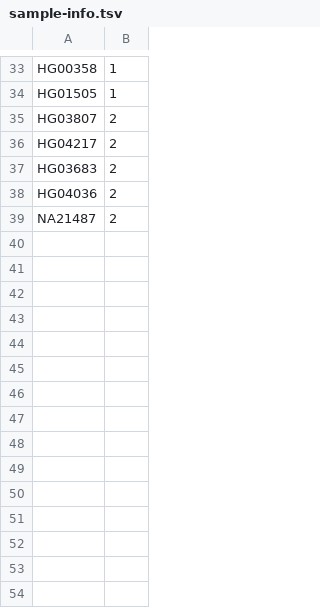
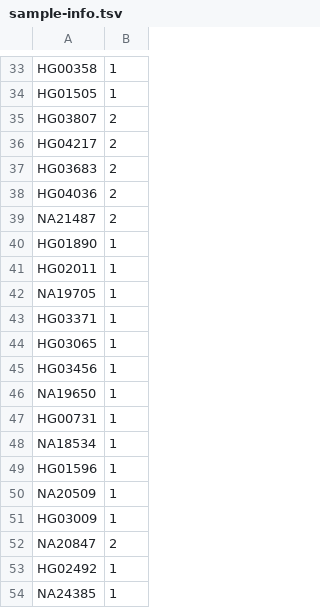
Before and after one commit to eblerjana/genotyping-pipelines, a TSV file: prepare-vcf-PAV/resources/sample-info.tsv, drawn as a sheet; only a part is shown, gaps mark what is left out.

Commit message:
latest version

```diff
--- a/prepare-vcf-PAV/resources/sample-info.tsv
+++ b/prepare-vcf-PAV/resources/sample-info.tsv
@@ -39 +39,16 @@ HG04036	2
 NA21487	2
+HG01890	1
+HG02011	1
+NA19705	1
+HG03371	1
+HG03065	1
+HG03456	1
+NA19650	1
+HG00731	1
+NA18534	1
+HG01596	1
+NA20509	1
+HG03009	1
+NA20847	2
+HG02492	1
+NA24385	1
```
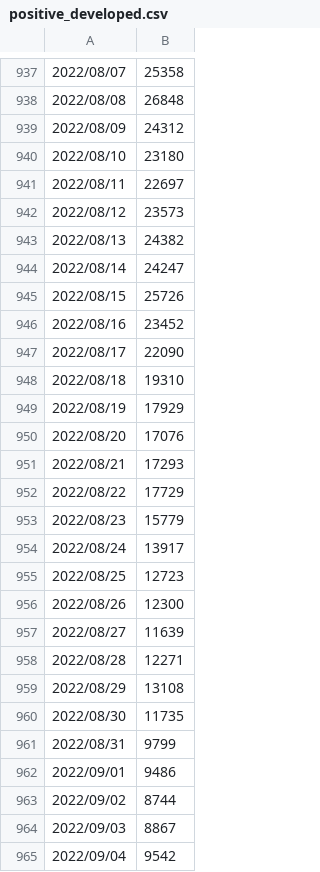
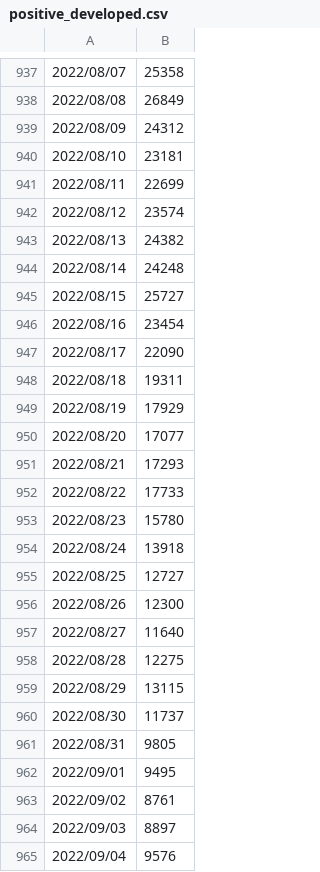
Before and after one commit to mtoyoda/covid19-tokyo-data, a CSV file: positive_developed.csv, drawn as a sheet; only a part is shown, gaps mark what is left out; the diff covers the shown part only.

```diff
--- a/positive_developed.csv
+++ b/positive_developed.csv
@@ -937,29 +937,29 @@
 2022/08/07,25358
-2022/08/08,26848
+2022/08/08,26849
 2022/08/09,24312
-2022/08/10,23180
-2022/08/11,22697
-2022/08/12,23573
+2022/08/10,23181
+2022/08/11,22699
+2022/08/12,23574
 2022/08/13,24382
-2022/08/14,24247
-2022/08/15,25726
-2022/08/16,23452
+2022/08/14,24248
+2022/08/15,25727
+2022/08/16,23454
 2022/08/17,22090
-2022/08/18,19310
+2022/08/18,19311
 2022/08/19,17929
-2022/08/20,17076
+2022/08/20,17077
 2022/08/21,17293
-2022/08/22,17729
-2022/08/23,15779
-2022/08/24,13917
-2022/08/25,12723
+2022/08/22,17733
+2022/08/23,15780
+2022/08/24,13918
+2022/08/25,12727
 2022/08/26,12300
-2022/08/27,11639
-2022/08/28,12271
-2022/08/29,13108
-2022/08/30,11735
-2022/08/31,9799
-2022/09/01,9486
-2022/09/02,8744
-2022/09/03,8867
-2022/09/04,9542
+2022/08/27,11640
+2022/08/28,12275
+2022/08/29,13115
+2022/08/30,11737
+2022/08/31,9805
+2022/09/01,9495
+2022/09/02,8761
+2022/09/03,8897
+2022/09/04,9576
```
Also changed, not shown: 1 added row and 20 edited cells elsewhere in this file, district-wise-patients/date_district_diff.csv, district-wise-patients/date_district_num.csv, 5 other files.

_ _ _ _ _ _ _

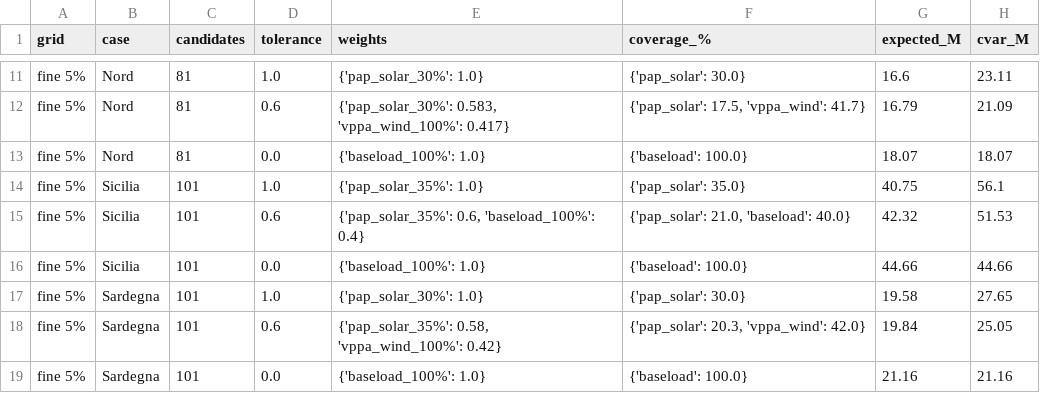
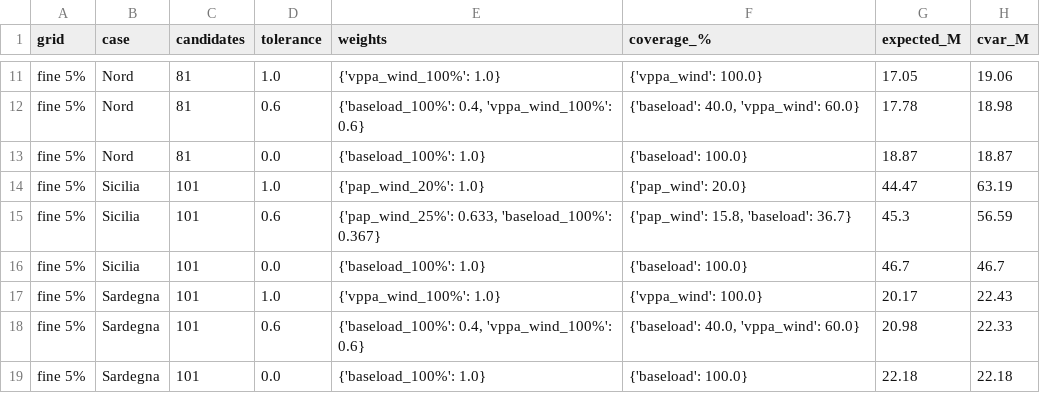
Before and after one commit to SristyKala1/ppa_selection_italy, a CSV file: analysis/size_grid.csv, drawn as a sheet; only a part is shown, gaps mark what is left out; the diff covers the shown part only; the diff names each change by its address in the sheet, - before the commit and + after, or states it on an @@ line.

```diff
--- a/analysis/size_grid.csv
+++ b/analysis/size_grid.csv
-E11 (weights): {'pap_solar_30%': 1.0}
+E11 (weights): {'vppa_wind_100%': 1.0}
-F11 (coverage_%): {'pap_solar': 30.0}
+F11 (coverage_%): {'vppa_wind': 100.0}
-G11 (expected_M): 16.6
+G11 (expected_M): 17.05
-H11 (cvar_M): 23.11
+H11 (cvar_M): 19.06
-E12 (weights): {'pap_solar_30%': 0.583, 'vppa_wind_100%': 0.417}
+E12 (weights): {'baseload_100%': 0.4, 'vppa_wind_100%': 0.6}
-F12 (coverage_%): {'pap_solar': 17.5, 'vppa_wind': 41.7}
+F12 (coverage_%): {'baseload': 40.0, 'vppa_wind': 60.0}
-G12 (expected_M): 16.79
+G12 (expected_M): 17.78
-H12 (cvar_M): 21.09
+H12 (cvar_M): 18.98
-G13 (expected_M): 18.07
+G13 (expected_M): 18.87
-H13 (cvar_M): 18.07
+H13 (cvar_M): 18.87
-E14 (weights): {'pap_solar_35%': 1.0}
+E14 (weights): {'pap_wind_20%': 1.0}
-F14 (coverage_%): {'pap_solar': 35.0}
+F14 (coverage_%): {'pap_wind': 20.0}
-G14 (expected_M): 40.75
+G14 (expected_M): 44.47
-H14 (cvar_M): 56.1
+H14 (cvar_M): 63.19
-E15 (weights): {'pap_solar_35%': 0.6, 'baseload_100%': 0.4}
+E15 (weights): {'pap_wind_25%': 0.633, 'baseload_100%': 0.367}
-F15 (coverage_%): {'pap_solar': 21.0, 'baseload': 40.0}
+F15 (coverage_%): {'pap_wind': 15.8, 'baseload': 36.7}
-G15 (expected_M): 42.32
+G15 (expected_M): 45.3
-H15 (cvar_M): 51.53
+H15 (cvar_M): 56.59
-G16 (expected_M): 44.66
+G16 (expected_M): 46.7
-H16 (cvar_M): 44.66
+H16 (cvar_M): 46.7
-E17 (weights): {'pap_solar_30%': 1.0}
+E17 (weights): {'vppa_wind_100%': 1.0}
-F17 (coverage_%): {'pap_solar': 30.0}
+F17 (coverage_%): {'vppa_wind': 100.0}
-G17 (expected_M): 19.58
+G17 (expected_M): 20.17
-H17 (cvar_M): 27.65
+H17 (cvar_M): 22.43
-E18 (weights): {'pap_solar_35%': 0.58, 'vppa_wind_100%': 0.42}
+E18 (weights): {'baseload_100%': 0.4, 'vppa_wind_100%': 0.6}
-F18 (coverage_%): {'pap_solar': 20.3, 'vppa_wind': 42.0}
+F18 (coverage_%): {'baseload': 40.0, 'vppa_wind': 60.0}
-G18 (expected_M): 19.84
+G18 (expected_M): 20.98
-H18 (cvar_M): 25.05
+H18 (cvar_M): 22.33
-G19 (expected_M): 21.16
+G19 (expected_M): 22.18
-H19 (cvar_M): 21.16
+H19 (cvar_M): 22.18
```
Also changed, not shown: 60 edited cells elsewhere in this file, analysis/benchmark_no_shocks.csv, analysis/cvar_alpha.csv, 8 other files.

_ _ _ _ _ _ _

Across the entries, tally every line that contains the word "other" and report the sum by itself.

2